The biggest story of the literary world this past week has been the death of Maya Angelou at age 86.

The coverage has been extensive, but here are a few stories I’ve chosen as providing a good overview of her influence and significance:

Maya Angelou: The essential reading list

From USA Today

13 of Maya Angelou’s best quotes

Also from USA Today. Scroll down below the timeline of her life and achievements.

A Farewell to Maya Angelou

Video from The New York Times. (Apologies for the unavoidable opening advertisement.)

Goodbye, Steinbeck; All Hail, Shelley

In the other big literary story of the past week, British minister of education Michael Gove has suggested the elimination of several works by U.S. authors from the reading list for British students.

10 authors who are brilliant at Twitter

Hannah Jane Parkinson thinks you should follow these writers on Twitter.

When literature goes to war: How Kurt Vonnegut, Norman Mailer and “Catch–22″ changed the novel forever

An excerpt from The Novel: A Biography by Michael Schmidt:

How the great American novels of the 20th century captured the horror, humor and devastating cost of modern warfare

Have Literary Prizes Lost Their Meaning? (Have They Ever Had Any?)

Cultural prizes notoriously reward the wrong works for the wrong reasons: On the long list of worthies deprived of the Nobel for literature are Tolstoy, Proust, and Joyce.


Legendary author Maya Angelou dies at age 86

Legendary author Maya Angelou dies at age 86 –

Sad news this morning


Mary Stewart, British Writer Who Spanned Genres, Dies at 97 –

Mary Stewart, British Writer Who Spanned Genres, Dies at 97 –

Mary Stewart, the British author of romantic thrillers who jumped genres in her 50s to create the internationally best-selling trilogy of Merlin books, reimagining the Arthurian legend from a sorcerer’s point of view, died on May 9 at her home in the village of Loch Awe, on the west coast of Scotland. She was 97.

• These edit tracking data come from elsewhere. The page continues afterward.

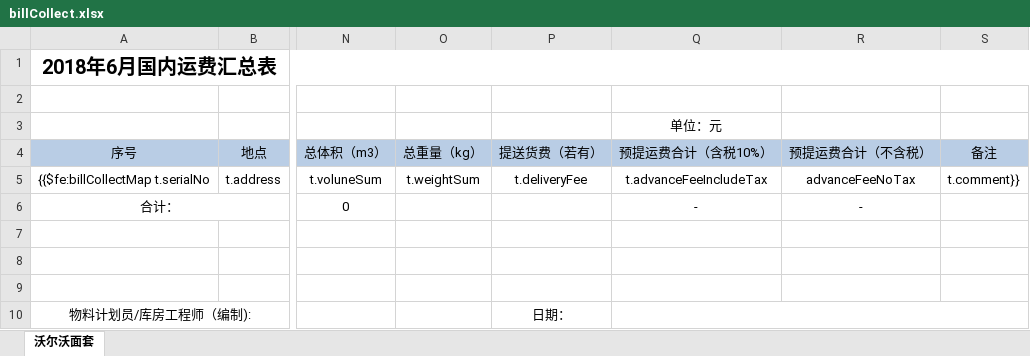
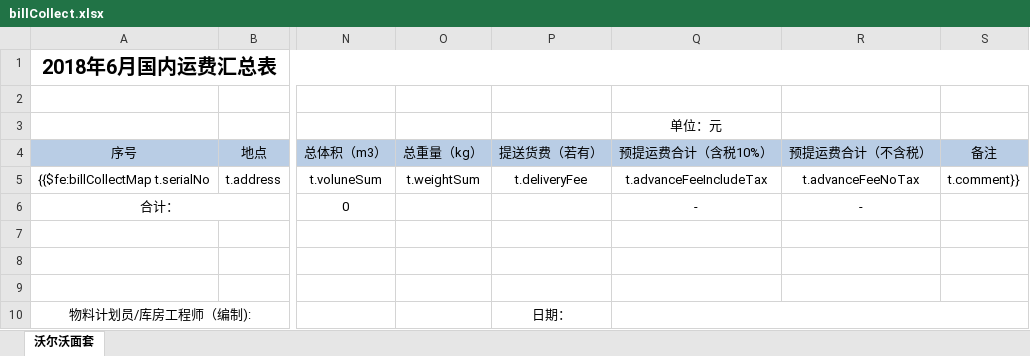
Before and after one commit to dev-cn/cq_xinrong_logistic, an Excel workbook: src/main/resources/excel/billCollect.xlsx, sheet 沃尔沃面套, drawn as a sheet; only a part is shown, gaps mark what is left out; values as stored, in another font and other column widths than the file's, no borders; conditional formats not drawn; the diff names each change by its address in the sheet, - before the commit and + after, or states it on an @@ line.

```diff
--- a/src/main/resources/excel/billCollect.xlsx (sheet 沃尔沃面套)
+++ b/src/main/resources/excel/billCollect.xlsx (sheet 沃尔沃面套)
-R5 (预提运费合计（不含税）): advanceFeeNoTax
+R5 (预提运费合计（不含税）): t.advanceFeeNoTax
```
Also changed, not shown: 1 other file.
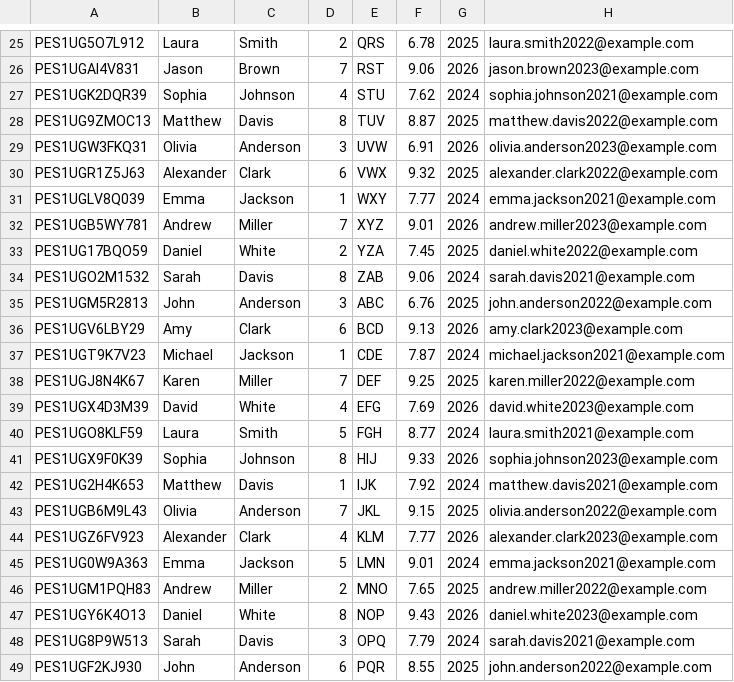
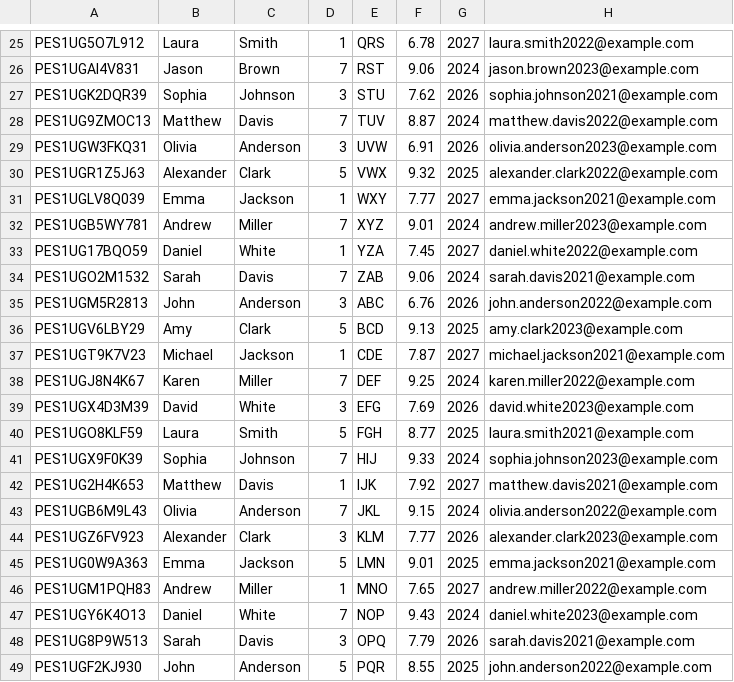
Before and after one commit to VarshaRohidekar/DBMS-Project, a CSV file: backend/datasets/Student.csv, drawn as a sheet; only a part is shown, gaps mark what is left out; the diff covers the shown part only; the diff names each change by its address in the sheet, - before the commit and + after, or states it on an @@ line.

```diff
--- a/backend/datasets/Student.csv
+++ b/backend/datasets/Student.csv
-D25: 2
+D25: 1
-G25: 2025
+G25: 2027
-G26: 2026
+G26: 2024
-D27: 4
+D27: 3
-G27: 2024
+G27: 2026
-D28: 8
+D28: 7
-G28: 2025
+G28: 2024
-D30: 6
+D30: 5
-G31: 2024
+G31: 2027
-G32: 2026
+G32: 2024
-D33: 2
+D33: 1
-G33: 2025
+G33: 2027
-D34: 8
+D34: 7
-G35: 2025
+G35: 2026
-D36: 6
+D36: 5
-G36: 2026
+G36: 2025
-G37: 2024
+G37: 2027
-G38: 2025
+G38: 2024
-D39: 4
+D39: 3
-G40: 2024
+G40: 2025
-D41: 8
+D41: 7
-G41: 2026
+G41: 2024
-G42: 2024
+G42: 2027
-G43: 2025
+G43: 2024
-D44: 4
+D44: 3
-G45: 2024
+G45: 2025
-D46: 2
+D46: 1
-G46: 2025
+G46: 2027
-D47: 8
+D47: 7
-G47: 2026
+G47: 2024
-G48: 2024
+G48: 2026
-D49: 6
+D49: 5
```
Also changed, not shown: 56 edited cells elsewhere in this file.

Mary Stewart’s early novels are some of the first books I remember reading: Madam, Will You Talk?, Nine Coaches Waiting, My Brother Michael.